Regeneration After Wildfires


Finished Print


Drying prints after vinyal printing.


Vinyl printing process.


Final prints drying. 

While traveling through Banff, Canada, during the summer, I experienced the effects of wildfires that were raging in British Columbia. The sky was constantly gray and I could barely see the outline of the surrounding giant mountain ranges; the ash completely covered the natural beauty of the forests and glacier. As I drove through the Banff National Park, I passed a section of dead trees which had been destroyed in a 2016 wildfire. It struck me how destructive and powerful wildfires are and how long it takes to restore the damaged areas. Wildfires are a natural part of the environmental cycle, however, due to climate change the regeneration of the destroyed areas is becoming increasingly slower.
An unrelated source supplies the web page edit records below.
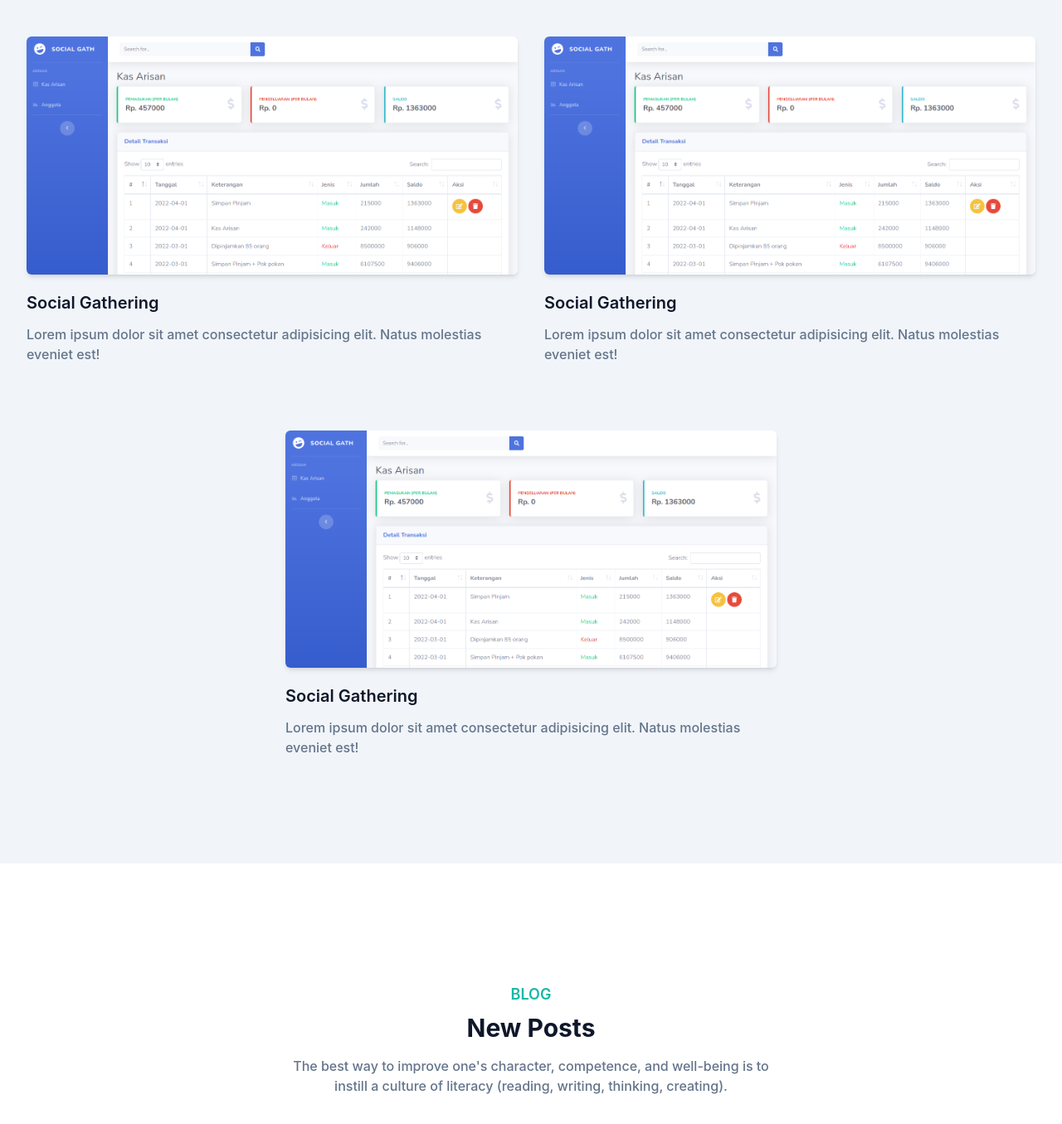
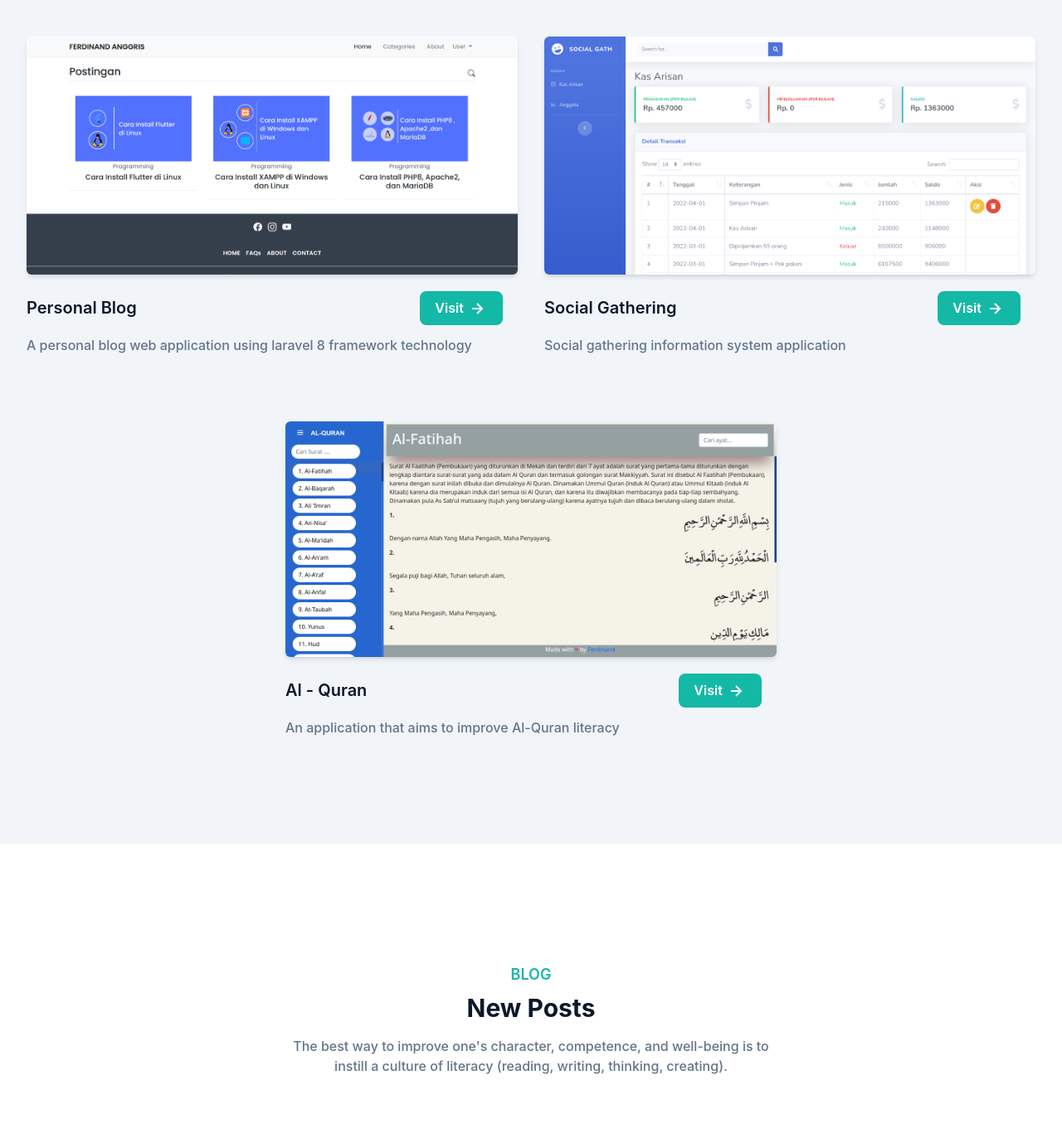
Before and after one commit to ferdinandanggris/portfolio, a website: page index.html in a window 1280 px wide. Shown: the part 1448-2803 px from the top of the page at 83% size. Drawn offline with Linux system fonts and the light colour scheme.

Commit message:
fix links

```diff
--- a/index.html
+++ b/index.html
@@ -124,25 +124,50 @@
             <div class="w-full px flex flex-wrap justify-center">
                 <div class="mb-12 p-4 md:w-1/2">
                     <div class="rounded-md shadow-md overflow-hidden">
-                        <img src="dist/img/social-gath.png" alt="social-gath" srcset="" width="100%">
+                        <img src="dist/img/blog.png" alt="blog" srcset="" width="100%">
                     </div>
-                    <h3 class="font-semibold text-xl text-slate-900 mt-5 mb-3">Social Gathering</h3>
-                    <p class="font-medium text-base text-slate-500">Lorem ipsum dolor sit amet consectetur adipisicing elit. Natus molestias eveniet est!</p>
+                    <div class="w-full flex flex-wrap items-center">
+                    <h3 class=" inline-block w-4/5 font-semibold text-xl text-slate-900 mt-5 mb-3">Personal Blog</h3>
+                    <a href="https://blog.anggris.my.id" target="_blank" class="w-[100px] rounded-lg px-3 py-2 bg-teal-500 text-center inline-block font-semibold text-base text-white mt-5 mb-3 hover:shadow-lg hover:opacity-70">Visit
+                        <span class="inline text-white">
+                            <svg xmlns="http://www.w3.org/2000/svg" class="inline fill-current" width="24" height="24" style=" fill: rgb(255, 255, 255);transform: ;msFilter:;"><path d="m11.293 17.293 1.414 1.414L19.414 12l-6.707-6.707-1.414 1.414L15.586 11H6v2h9.586z"></path></svg>
+                        </span>
+                    </a>
+                </div>
+                    <p class="font-medium text-base text-slate-500">A personal blog web application using laravel 8 framework technology</p>
+
                 </div>
                 <div class="mb-12 p-4 md:w-1/2">
                     <div class="rounded-md shadow-md overflow-hidden">
                         <img src="dist/img/social-gath.png" alt="social-gath" srcset="" width="100%">
                     </div>
-                    <h3 class="font-semibold text-xl text-slate-900 mt-5 mb-3">Social Gathering</h3>
-                    <p class="font-medium text-base text-slate-500">Lorem ipsum dolor sit amet consectetur adipisicing elit. Natus molestias eveniet est!</p>
+                    <div class="w-full flex flex-wrap items-center">
+                    <h3 class=" inline-block w-4/5 font-semibold text-xl text-slate-900 mt-5 mb-3">Social Gathering</h3>
+                    <a href="https://social-gath.anggris.my.id" target="_blank" class="w-[100px] rounded-lg px-3 py-2 bg-teal-500 text-center inline-block font-semibold text-base text-white mt-5 mb-3 hover:shadow-lg hover:opacity-70">Visit
+                        <span class="inline text-white">
+                            <svg xmlns="http://www.w3.org/2000/svg" class="inline fill-current" width="24" height="24" style=" fill: rgb(255, 255, 255);transform: ;msFilter:;"><path d="m11.293 17.293 1.414 1.414L19.414 12l-6.707-6.707-1.414 1.414L15.586 11H6v2h9.586z"></path></svg>
+                        </span>
+                    </a>
+                </div>
+                    <p class="font-medium text-base text-slate-500">Social gathering information system application</p>
+
                 </div>
                 <div class="mb-12 p-4 md:w-1/2">
                     <div class="rounded-md shadow-md overflow-hidden">
-                        <img src="dist/img/social-gath.png" alt="social-gath" srcset="" width="100%">
+                        <img src="dist/img/al-quran.png" alt="al-quran" srcset="" width="100%">
                     </div>
-                    <h3 class="font-semibold text-xl text-slate-900 mt-5 mb-3">Social Gathering</h3>
-                    <p class="font-medium text-base text-slate-500">Lorem ipsum dolor sit amet consectetur adipisicing elit. Natus molestias eveniet est!</p>
+                    <div class="w-full flex flex-wrap items-center">
+                    <h3 class=" inline-block w-4/5 font-semibold text-xl text-slate-900 mt-5 mb-3">Al - Quran</h3>
+                    <a href="https://social-gath.anggris.my.id" target="_blank" class="w-[100px] rounded-lg px-3 py-2 bg-teal-500 text-center inline-block font-semibold text-base text-white mt-5 mb-3 hover:shadow-lg hover:opacity-70">Visit
+                        <span class="inline text-white">
+                            <svg xmlns="http://www.w3.org/2000/svg" class="inline fill-current" width="24" height="24" style=" fill: rgb(255, 255, 255);transform: ;msFilter:;"><path d="m11.293 17.293 1.414 1.414L19.414 12l-6.707-6.707-1.414 1.414L15.586 11H6v2h9.586z"></path></svg>
+                        </span>
+                    </a>
                 </div>
+                    <p class="font-medium text-base text-slate-500">An application that aims to improve Al-Quran literacy</p>
+
+                </div>
+
             </div>
 
         </div>
@@ -164,37 +189,31 @@
             <div class="flex flex-wrap">
                 <div class="w-full px-4 lg:w-1/2 xl:w-1/3">
                     <div class="bg-white rounded-xl shadow-lg overflow-hidden mb-10">
-                        <img src="https://source.unsplash.com/360x200?programming" class="w-full" alt="" srcset="">
+                        <img src="dist/img/Cara Install Flutter di Linux.png" class="w-full" alt="" srcset="">
                         <div class="py-8 px-6">
-                            <h3><a class="block mb-3 font-semibold text-xl text-slate-900 hover:text-teal-500" href="">Tips Belajar Programming</a></h3>
-                            <p class="font-medium text-slate-500 text-base mb-4">Lorem ipsum dolor sit amet consectetur adipisicing elit. Sint, quidem perspiciatis atque eos voluptas dolorem!</p>
-                            <a href="#" class="font-medium text-sm text-white bg-teal-500 py-2 px-4 rounded-lg hover:opacity-80">Baca Selengkapnya</a>
+                            <h3><a class="block mb-3 font-semibold text-xl text-slate-900 hover:text-teal-500" href="">Cara Install Flutter di Linux</a></h3>
                         </div>
                     </div>
                 </div>
                 <div class="w-full px-4 lg:w-1/2 xl:w-1/3">
                     <div class="bg-white rounded-xl shadow-lg overflow-hidden mb-10">
-                        <img src="https://source.unsplash.com/360x200?programming" class="w-full" alt="" srcset="">
+                        <img src="dist/img/Cara Install XAMPP di Windows dan Linux.png" class="w-full" alt="" srcset="">
                         <div class="py-8 px-6">
                             <h3><a class="block mb-3 font-semibold text-xl text-slate-900 hover:text-teal-500" href="">Tips Belajar Programming</a></h3>
-                            <p class="font-medium text-slate-500 text-base mb-4">Lorem ipsum dolor sit amet consectetur adipisicing elit. Sint, quidem perspiciatis atque eos voluptas dolorem!</p>
-                            <a href="#" class="font-medium text-sm text-white bg-teal-500 py-2 px-4 rounded-lg hover:opacity-80">Baca Selengkapnya</a>
                         </div>
                     </div>
                 </div>
                 <div class="w-full px-4 lg:w-1/2 xl:w-1/3">
                     <div class="bg-white rounded-xl shadow-lg overflow-hidden mb-10">
-                        <img src="https://source.unsplash.com/360x200?programming" class="w-full" alt="" srcset="">
+                        <img src="dist/img/Instalasi PHP8 , Apache2 , MariaDB.png" class="w-full" alt="" srcset="">
                         <div class="py-8 px-6">
-                            <h3><a class="block mb-3 font-semibold text-xl text-slate-900 hover:text-teal-500" href="">Tips Belajar Programming</a></h3>
-                            <p class="font-medium text-slate-500 text-base mb-4">Lorem ipsum dolor sit amet consectetur adipisicing elit. Sint, quidem perspiciatis atque eos voluptas dolorem!</p>
-                            <a href="#" class="font-medium text-sm text-white bg-teal-500 py-2 px-4 rounded-lg hover:opacity-80">Baca Selengkapnya</a>
+                            <h3><a class="block mb-3 font-semibold text-xl text-slate-900 hover:text-teal-500" href="">Cara Install PHP8, Apache2, dan MariaDB</a></h3>
                         </div>
                     </div>
                 </div>
             </div>
             <div class="w-full px4 text-center">
-                <a href="https://blog.anggris.my.id" class="inline-block px-8 py-3 bg-teal-500 text-white hover:opacity-80 ease-in-out transition duration-300" target="_blank">Read More
+                <a href="https://blog.anggris.my.id" class="inline-block px-8 py-3 bg-teal-500 text-white hover:opacity-80 ease-in-out transition duration-300" target="_blank">Other Posts
                     <span class="inline text-white">
                         <svg xmlns="http://www.w3.org/2000/svg" class="inline fill-current" width="24" height="24" style="color:white;transform: ;msFilter:;"><path d="M10.296 7.71 14.621 12l-4.325 4.29 1.408 1.42L17.461 12l-5.757-5.71z"></path><path d="M6.704 6.29 5.296 7.71 9.621 12l-4.325 4.29 1.408 1.42L12.461 12z"></path></svg>
                     </span>
```
Also changed, not shown: dist/img/Cara Install Flutter di Linux.png (added), dist/img/Cara Install XAMPP di Windows dan Linux.png (added), dist/img/Instalasi PHP8 , Apache2 , MariaDB.png (added), dist/img/al-quran.png (added), dist/img/blog.png (added), dist/output.css.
For my final broadside project, I wanted to create a broadside which acknowledged the destruction of forests, and also bring to light how wildfires are becoming progressively bigger as well as more frequent due to the changing of our climate. I created a design of a tree joined to a flame of fire through its trunk, symbolizing that trees and fire are forever connected through environmental cycles. However, the image is slightly tilted to represent that fire forces trees to crash and fall, causing destruction. I paired this design with a sentence of text: Post-fire regeneration is affected by prolonged drought as well as increased size and frequency of wildfires. I chose this sentence because it educates the reader what affects post-fire regeneration, but also insinuates that something is causing prolonged drought and an increase in size and frequency of wildfires: climate change. I also hope that the sentence and image cause the viewer to think about climate change as a broader topic to create more awareness of how our world is changing.

I was inspired by the artist’s book I chose for our class exhibition: Jo Going’s Wild Cranes. Her book contains colorful paintings, drawings, and collages depicting different aspects of nature, paired with her written poems. The colorful beauty and abstract imagery Going includes, forces the viewer to admire the brightly colored illustration while drawing connections to the poem, which describes natural elements clearly. Her use of colors caught my attention because she doesn’t stick with realistic coloring, using rainbow colors to create all aspects of nature.

-Eloise Shields, Scripps '21